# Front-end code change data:
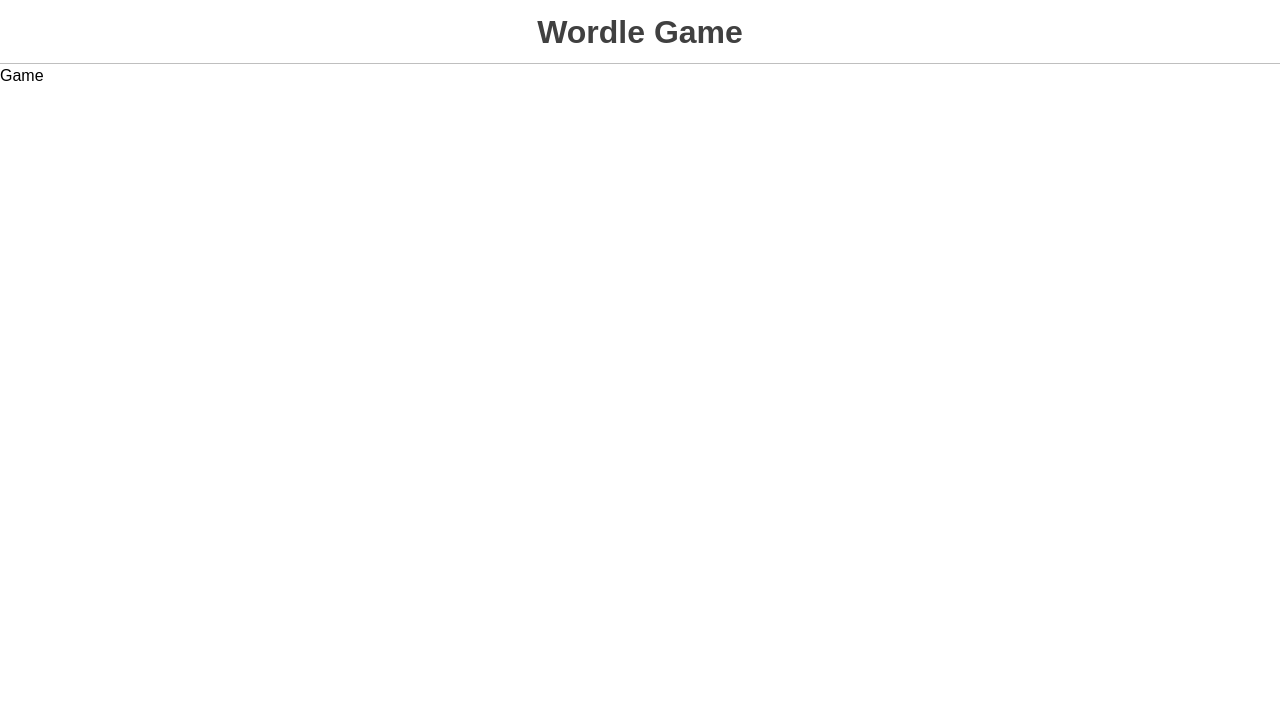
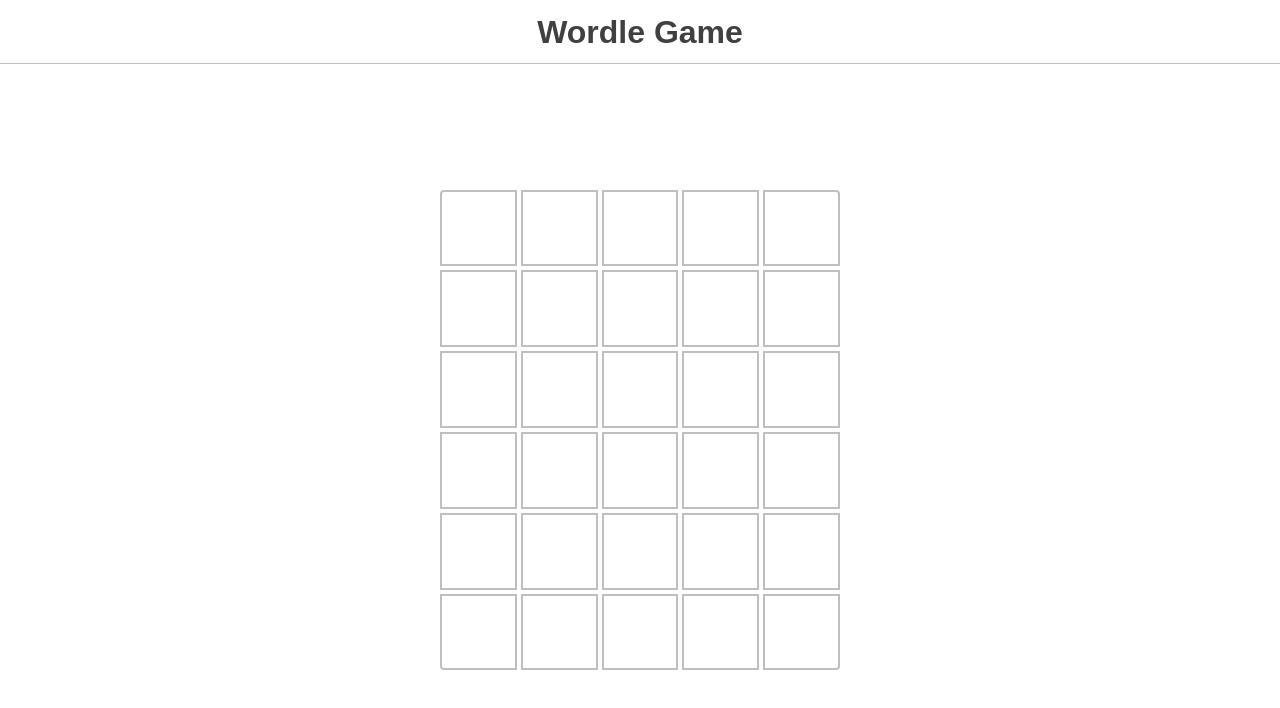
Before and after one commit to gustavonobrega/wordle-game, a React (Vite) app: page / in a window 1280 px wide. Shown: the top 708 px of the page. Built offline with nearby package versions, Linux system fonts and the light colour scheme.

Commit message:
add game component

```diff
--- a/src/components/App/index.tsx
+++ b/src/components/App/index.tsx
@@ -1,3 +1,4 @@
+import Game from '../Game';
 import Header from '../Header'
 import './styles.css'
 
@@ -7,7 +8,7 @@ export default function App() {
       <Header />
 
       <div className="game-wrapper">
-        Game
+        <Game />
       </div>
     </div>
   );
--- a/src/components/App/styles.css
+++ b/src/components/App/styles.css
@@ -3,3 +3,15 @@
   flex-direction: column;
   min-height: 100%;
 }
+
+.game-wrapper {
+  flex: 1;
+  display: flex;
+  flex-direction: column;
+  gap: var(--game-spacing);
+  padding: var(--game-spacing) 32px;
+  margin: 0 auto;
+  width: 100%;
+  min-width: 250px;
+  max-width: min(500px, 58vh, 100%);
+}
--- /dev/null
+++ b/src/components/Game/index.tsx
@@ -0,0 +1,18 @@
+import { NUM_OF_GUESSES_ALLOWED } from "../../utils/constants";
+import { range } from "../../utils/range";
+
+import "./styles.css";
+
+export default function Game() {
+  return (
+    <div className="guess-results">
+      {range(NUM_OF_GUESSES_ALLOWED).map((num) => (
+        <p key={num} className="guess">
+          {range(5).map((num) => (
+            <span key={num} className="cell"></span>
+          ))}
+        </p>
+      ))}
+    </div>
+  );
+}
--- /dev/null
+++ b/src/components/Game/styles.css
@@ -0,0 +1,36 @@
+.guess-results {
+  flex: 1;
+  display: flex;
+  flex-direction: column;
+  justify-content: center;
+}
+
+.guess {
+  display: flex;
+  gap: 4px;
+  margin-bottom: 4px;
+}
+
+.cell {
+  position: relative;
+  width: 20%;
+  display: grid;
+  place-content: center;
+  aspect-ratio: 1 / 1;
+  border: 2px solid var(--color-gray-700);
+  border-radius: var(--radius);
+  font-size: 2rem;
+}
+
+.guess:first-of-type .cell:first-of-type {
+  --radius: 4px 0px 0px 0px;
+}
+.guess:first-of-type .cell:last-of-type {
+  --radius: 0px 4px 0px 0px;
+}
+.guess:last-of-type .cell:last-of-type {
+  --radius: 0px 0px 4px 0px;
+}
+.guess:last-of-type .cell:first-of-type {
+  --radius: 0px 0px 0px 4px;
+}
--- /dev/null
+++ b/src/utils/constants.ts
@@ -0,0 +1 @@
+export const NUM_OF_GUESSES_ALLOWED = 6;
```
* * *
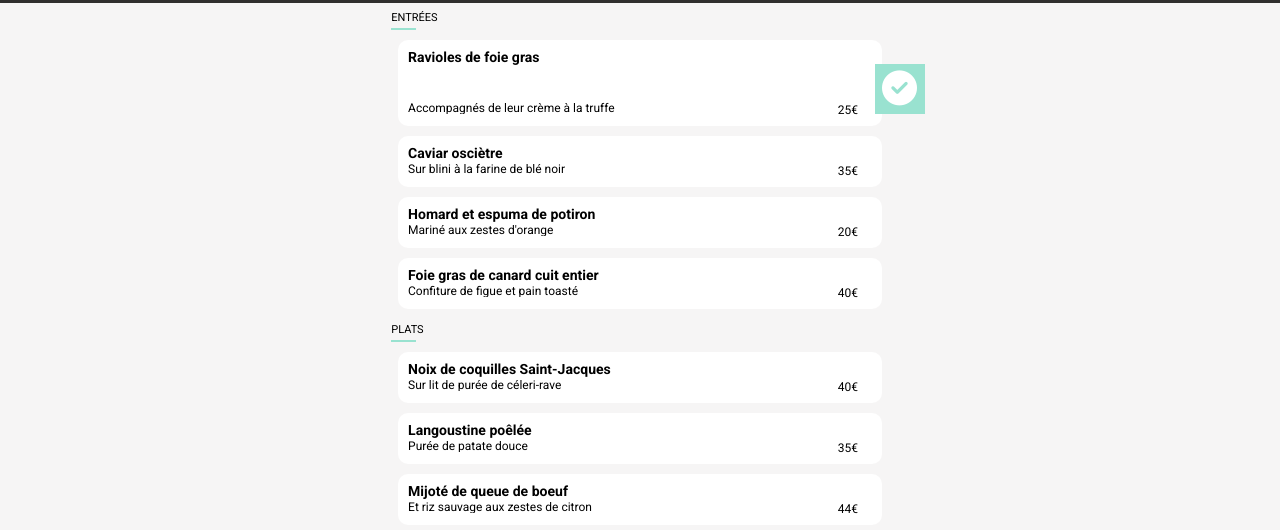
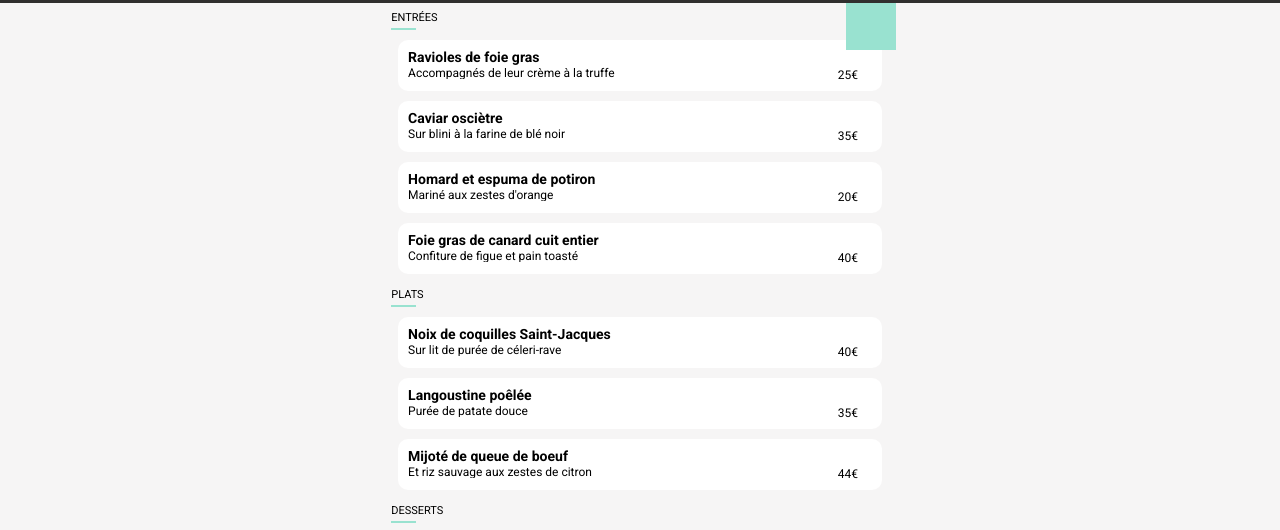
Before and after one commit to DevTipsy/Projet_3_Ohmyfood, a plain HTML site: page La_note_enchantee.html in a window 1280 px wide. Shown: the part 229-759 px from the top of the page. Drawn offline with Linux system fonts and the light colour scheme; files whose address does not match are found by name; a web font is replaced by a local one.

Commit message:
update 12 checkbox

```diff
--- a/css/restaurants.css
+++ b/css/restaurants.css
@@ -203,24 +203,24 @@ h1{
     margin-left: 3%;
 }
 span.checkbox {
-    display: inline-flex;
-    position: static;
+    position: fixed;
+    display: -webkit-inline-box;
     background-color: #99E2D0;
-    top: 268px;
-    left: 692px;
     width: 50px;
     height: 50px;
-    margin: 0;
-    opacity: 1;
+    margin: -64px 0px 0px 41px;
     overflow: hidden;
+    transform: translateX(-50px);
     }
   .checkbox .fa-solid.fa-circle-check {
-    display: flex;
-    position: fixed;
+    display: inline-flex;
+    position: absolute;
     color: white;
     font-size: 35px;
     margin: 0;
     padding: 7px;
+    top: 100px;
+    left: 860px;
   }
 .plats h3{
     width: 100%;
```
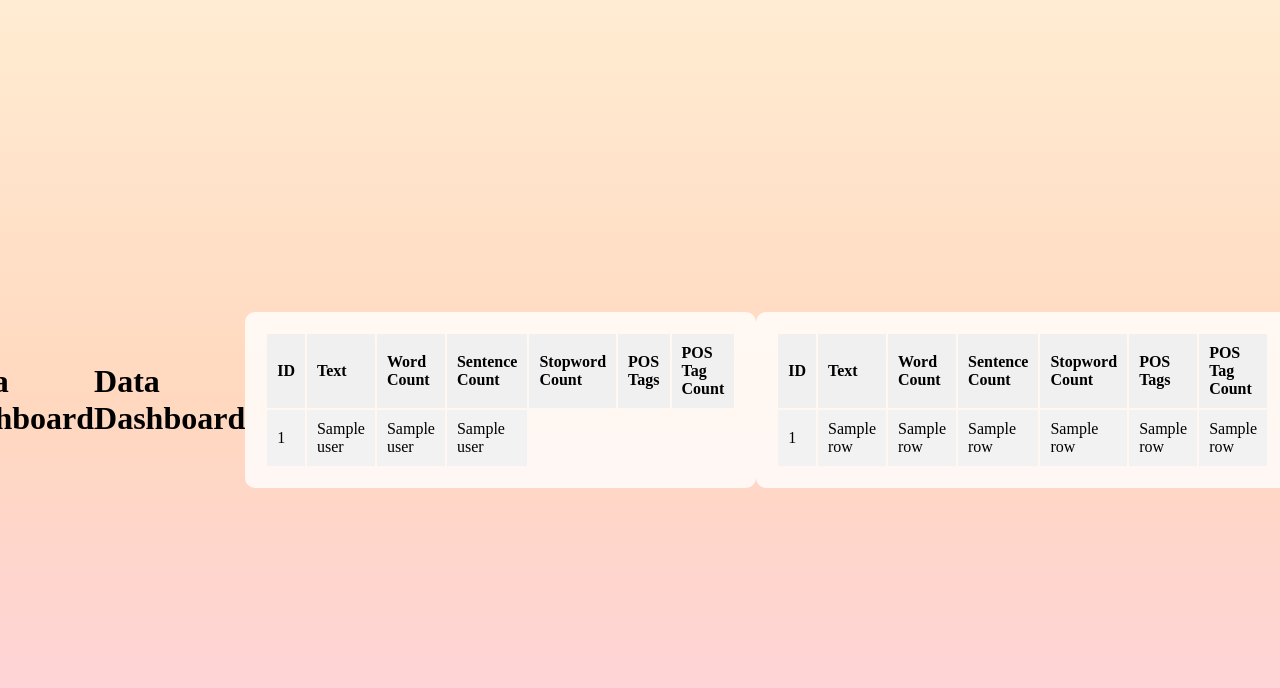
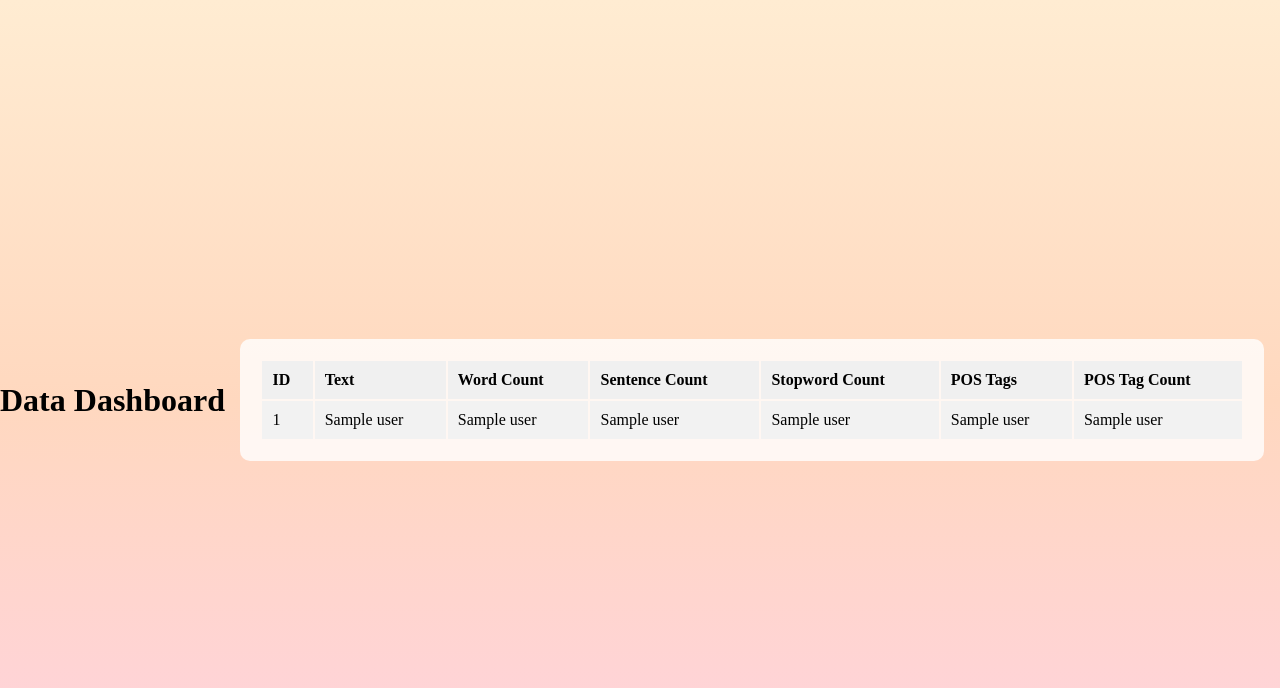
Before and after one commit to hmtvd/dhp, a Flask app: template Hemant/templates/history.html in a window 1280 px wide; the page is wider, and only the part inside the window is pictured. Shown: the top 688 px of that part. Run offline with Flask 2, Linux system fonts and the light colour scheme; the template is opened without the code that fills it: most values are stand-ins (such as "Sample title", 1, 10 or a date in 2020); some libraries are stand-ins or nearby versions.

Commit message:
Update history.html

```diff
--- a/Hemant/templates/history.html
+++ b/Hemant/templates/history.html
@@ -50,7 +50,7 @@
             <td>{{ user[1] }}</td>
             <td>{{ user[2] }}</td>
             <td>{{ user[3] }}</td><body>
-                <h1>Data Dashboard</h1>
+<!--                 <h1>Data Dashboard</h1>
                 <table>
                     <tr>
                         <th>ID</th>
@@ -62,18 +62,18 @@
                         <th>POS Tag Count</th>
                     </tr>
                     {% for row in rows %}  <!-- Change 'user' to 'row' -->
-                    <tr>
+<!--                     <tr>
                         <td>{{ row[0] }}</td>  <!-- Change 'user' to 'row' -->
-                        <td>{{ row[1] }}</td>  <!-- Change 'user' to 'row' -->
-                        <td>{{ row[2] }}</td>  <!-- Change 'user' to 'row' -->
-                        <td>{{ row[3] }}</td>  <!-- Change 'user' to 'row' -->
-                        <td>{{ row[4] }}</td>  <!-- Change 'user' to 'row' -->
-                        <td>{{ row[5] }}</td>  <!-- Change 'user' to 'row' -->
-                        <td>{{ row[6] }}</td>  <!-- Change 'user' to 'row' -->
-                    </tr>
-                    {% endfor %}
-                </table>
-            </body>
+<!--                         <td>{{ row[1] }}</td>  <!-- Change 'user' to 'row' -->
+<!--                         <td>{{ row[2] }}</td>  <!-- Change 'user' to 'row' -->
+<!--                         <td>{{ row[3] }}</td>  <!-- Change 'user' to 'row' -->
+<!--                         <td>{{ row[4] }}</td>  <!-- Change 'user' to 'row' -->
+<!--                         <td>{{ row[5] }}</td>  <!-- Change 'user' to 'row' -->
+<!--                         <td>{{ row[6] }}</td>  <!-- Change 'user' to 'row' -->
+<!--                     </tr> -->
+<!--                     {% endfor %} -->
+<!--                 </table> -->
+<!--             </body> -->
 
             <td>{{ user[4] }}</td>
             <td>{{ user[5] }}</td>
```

# Exercise directions:
Show all lines from the data that contain "display".

# Answer below:
+  display: flex;
+  display: flex;
+  display: flex;
+  display: grid;
-    display: inline-flex;
+    display: -webkit-inline-box;
-    display: flex;
+    display: inline-flex;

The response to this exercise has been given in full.